Required work:
Go through the records below and show every line with the string "Status".

*** The records ***

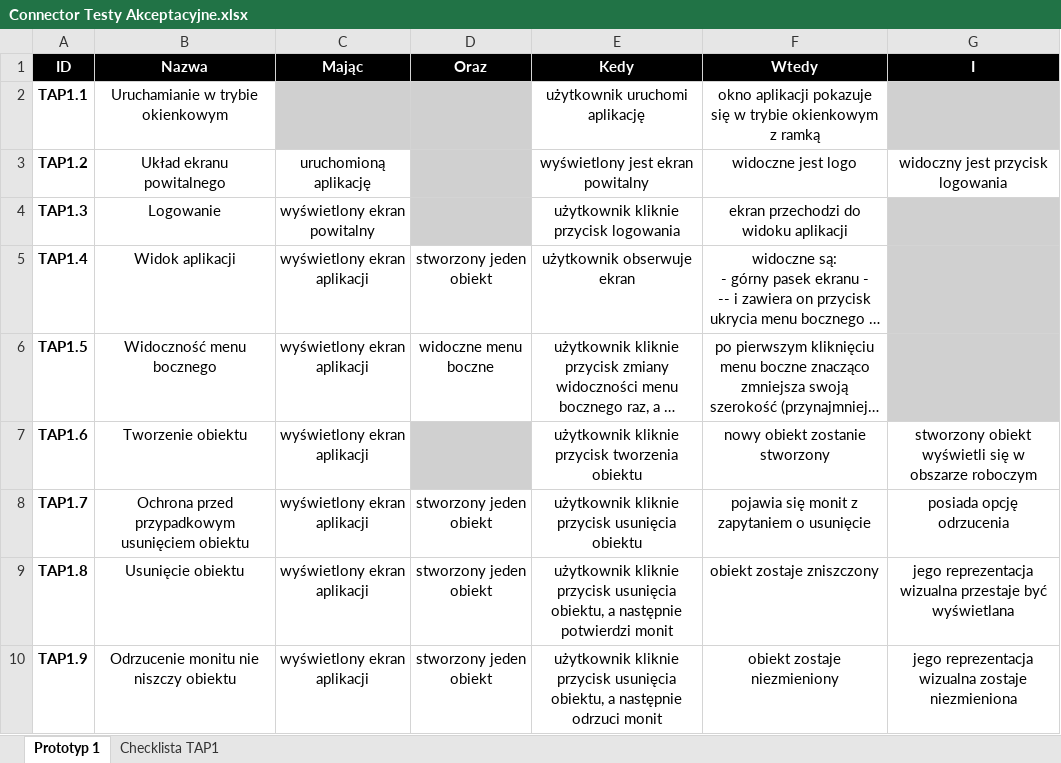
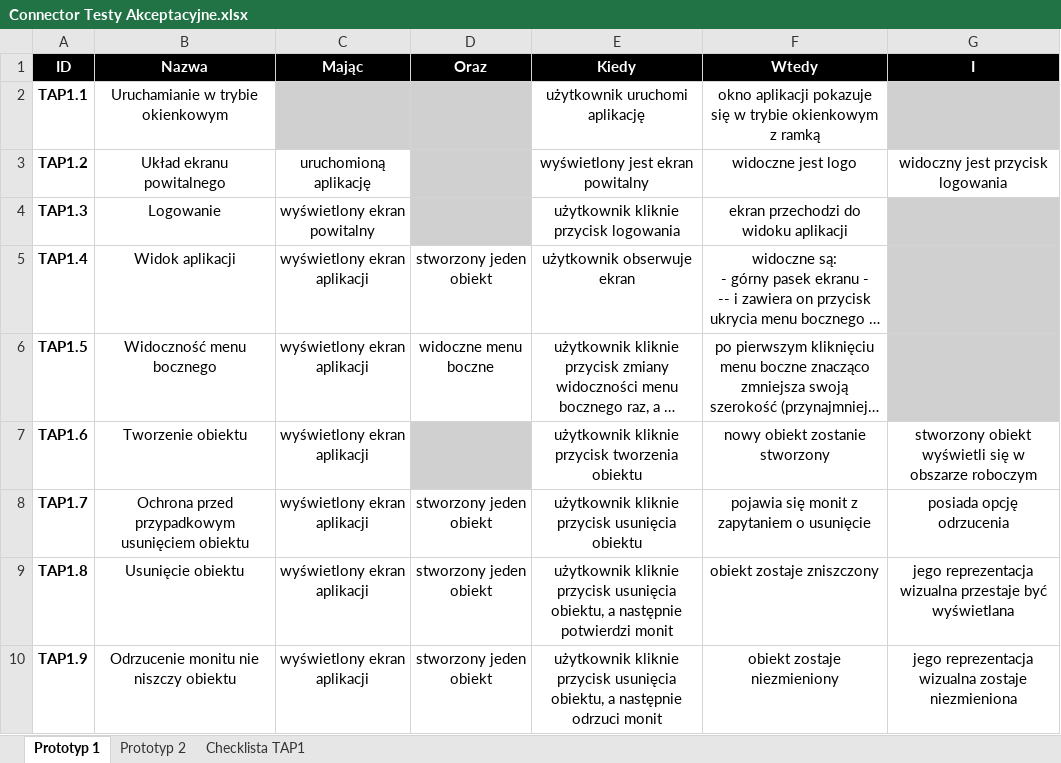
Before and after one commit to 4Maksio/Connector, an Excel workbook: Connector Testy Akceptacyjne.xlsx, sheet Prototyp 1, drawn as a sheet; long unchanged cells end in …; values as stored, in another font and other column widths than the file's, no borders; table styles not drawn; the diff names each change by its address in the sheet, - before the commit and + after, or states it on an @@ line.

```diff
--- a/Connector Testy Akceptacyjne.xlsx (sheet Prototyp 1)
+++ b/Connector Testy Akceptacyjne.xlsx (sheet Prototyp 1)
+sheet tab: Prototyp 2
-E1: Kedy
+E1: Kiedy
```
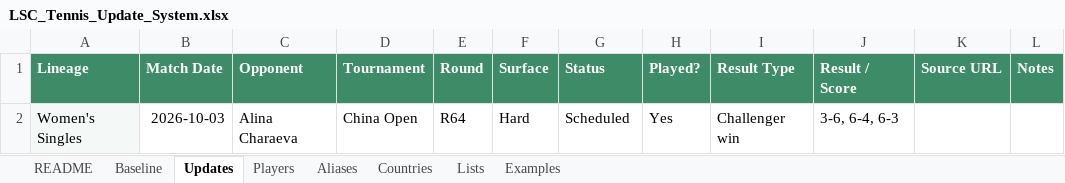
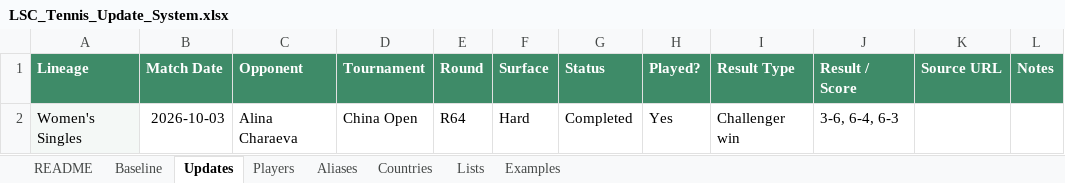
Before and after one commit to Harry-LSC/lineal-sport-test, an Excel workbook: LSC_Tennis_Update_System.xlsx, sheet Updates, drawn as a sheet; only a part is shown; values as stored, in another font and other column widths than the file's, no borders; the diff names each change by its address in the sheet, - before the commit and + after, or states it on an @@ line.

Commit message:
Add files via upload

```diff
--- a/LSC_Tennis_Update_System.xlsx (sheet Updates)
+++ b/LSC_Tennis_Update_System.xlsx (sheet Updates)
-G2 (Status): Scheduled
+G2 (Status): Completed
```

*** End of The records ***
*** The records ***

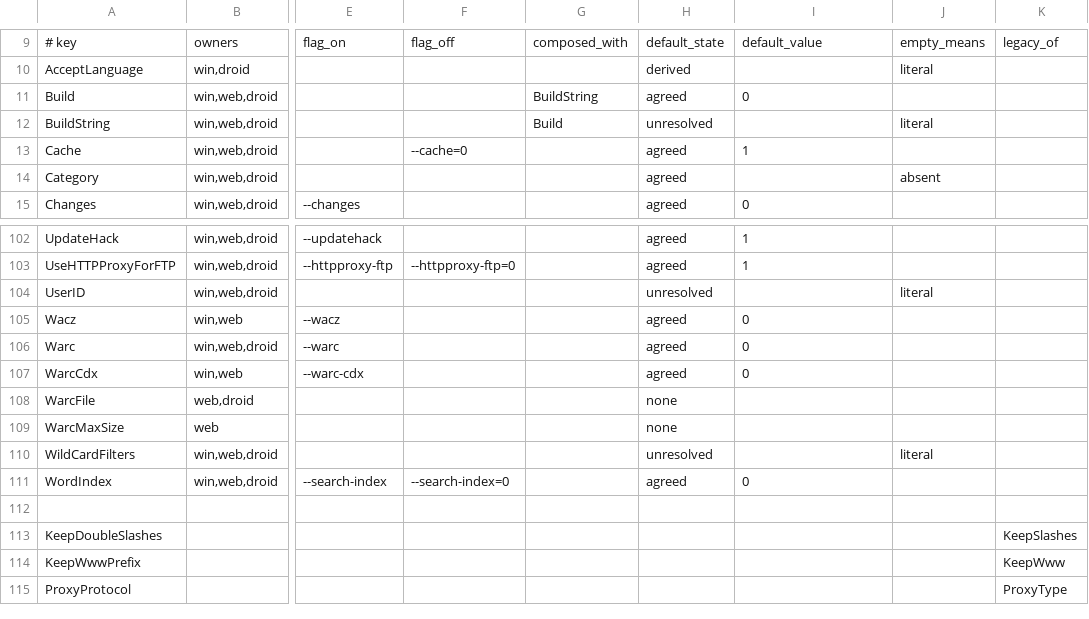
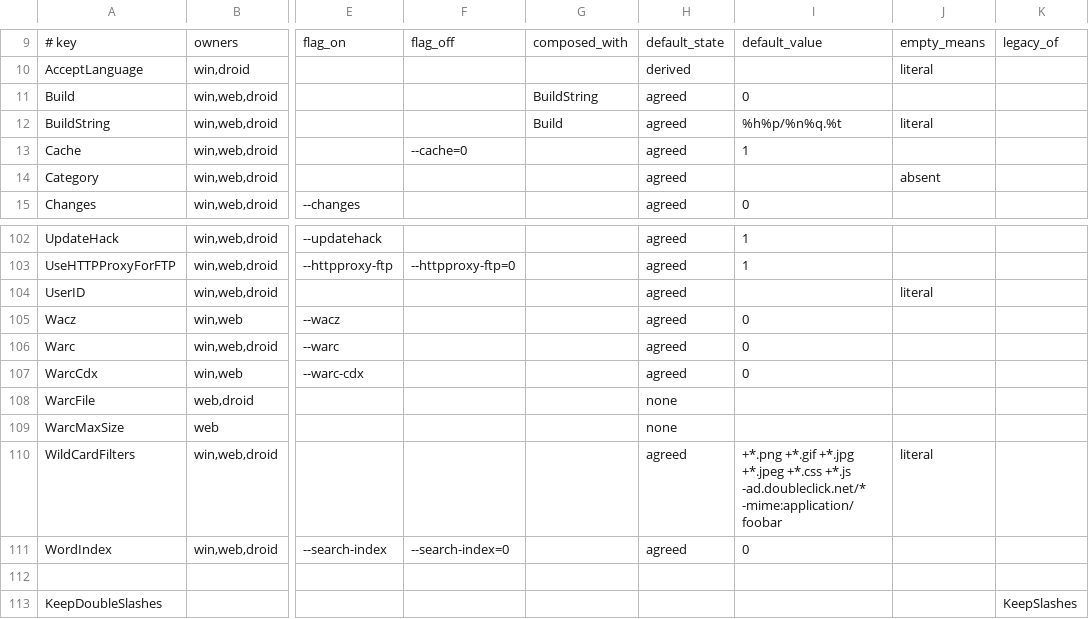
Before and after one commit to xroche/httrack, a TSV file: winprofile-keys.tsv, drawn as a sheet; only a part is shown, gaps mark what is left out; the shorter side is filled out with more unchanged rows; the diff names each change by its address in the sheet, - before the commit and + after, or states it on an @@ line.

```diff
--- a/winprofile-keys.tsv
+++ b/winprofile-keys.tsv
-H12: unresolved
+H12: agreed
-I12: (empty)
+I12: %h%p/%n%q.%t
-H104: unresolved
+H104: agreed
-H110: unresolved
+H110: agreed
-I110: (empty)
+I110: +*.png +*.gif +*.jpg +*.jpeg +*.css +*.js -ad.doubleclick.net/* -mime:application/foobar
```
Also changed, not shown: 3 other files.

*** End of The records ***

Exercise result:
-G2 (Status): Scheduled
+G2 (Status): Completed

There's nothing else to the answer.